“I think this is bullshit. The community doesn’t know,” she said.
In the past, Maria del Carmen Arroyo, Hunts Point councilwoman, and Jose Serrano, 16th District Representative, have vehemently opposed a jail in Hunts Point, which is also home to the Bridges Juvenile Center. A spokesperson from Senator Jose Serrano’s office said she had not heard about the jail proposal. Last summer YourNabe.com reported Bronx Borough President Ruben Diaz Jr. opposed the jail when he was an assemblyman. Now borough president, he could not be reached for comment.
Stein said she was concerned a Uniform Land Use Review Procedure, a process that publicizes plans for the city’s land, would be approved over the holidays. The procedure calls for public hearings and many advocacy organizations would not have a presence due to the holidays.
“They know that we’re keeping our ear to the ground. You sort of hear that they try to do these things,” Stein said.
Community in Unity opposes placing the jail in Hunts Point because it will not effectively confront the cause of crime and perpetuates a cycle of incarceration. The money could be better spent on other needs in the South Bronx, like childcare centers, housing and job training programs, Ortega said.
“Our ideology is just this: we don’t really believe that jails are productive,” Ortega said. “The Bronx is heavy in people who are recovering. Jail just doesn’t cut it. I’m a recovering addict, 19 years sober. The system didn’t do anything.”
The proposed site in the jail barge’s parking lot was originally swampland, which may not be suitable for a building. The lot is currently blocked in with fences and barbed wire, in the shadow of the impending light-blue barge and surrounded by empty lots, auto shops and industrial plants.
“We need a better use for the land and there are so many good uses you could put waterfront property to,” John Robert, Community Board 2 district manager, said.
Those in favor of the jail have said it will generate jobs and think that the Bronx should provide a jail for its own inmates who account for 22 percent of Rikers inmates while the population of the Bronx accounts for only 15 percent of New York City, Robert said.
The proposal, which has evolved over the last three years, was initially part of a plan conceived by Horn to construct jails in every borough to shorten the commute to jail for families and lawyers, and for inmates going to and from borough courts. The new jail would also replace some units at Rikers Island, the city’s main jail with less than favorable conditions.
Community in Unity first learned about the initial Oak Point proposal in 2006. Over the next two years, the coalition staged protests, rallies and meetings to fight the proposal and in 2008 the original proposal was withdrawn.

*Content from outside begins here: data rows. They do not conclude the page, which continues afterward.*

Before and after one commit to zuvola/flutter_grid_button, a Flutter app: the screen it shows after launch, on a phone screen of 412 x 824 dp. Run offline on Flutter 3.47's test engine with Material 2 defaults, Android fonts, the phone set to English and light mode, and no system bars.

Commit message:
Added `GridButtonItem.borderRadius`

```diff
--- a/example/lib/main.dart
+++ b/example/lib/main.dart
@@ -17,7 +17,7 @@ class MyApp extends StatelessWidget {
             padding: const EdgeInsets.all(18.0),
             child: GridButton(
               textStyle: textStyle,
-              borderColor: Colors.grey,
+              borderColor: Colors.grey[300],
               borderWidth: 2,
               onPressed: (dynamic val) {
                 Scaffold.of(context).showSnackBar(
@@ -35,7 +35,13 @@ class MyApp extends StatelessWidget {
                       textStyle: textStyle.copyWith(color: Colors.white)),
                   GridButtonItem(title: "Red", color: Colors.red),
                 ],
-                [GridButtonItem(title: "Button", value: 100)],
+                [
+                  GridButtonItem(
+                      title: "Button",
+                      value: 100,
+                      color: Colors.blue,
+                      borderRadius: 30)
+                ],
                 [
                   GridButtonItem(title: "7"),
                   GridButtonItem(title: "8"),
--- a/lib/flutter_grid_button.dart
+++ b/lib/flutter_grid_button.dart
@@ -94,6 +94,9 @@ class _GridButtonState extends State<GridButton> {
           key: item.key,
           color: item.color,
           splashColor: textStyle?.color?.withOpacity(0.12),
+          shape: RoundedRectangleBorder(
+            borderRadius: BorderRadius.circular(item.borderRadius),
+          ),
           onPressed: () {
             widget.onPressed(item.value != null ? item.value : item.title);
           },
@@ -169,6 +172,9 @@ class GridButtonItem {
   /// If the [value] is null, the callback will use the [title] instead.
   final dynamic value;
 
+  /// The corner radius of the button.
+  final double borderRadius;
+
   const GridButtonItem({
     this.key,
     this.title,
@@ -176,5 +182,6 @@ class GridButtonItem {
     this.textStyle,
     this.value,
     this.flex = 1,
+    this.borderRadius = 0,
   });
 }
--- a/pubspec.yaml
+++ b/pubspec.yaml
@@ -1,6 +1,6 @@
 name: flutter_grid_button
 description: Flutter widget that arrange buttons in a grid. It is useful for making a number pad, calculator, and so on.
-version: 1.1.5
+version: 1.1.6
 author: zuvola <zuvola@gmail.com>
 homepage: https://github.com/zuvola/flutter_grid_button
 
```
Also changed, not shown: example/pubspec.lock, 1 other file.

In a 2008 statement to the New York City Council Committee on Fire and Criminal Justice Services, Horn said that a new proposal was downsized at the behest of Bronx elected officials and community members. In the statement, he said that Corrections would additionally consider removing the jail barge altogether.
Ortega said she is concerned Community in Unity will not be able to repeat this success because the new land is city property.
Instead of building new facilities altogether, some organizations believe Rikers should be rehabbed and transportation to get to and around the island should be boosted, said Maggie Williams, who worked at the Bronx Defenders Voter Enfranchisement program.
“Instead you would invest into busses that would go from the boroughs to Rikers. Busses on Rikers do not come frequently,” Williams said. “The conditions on Rikers are abysmal. We need new structures.”
Still for Ortega, jails don’t solve anything.
“We’re saying ‘look there’s a lot of things we want,’” she said. “Give us due process and we can have a community meeting to figure it out.”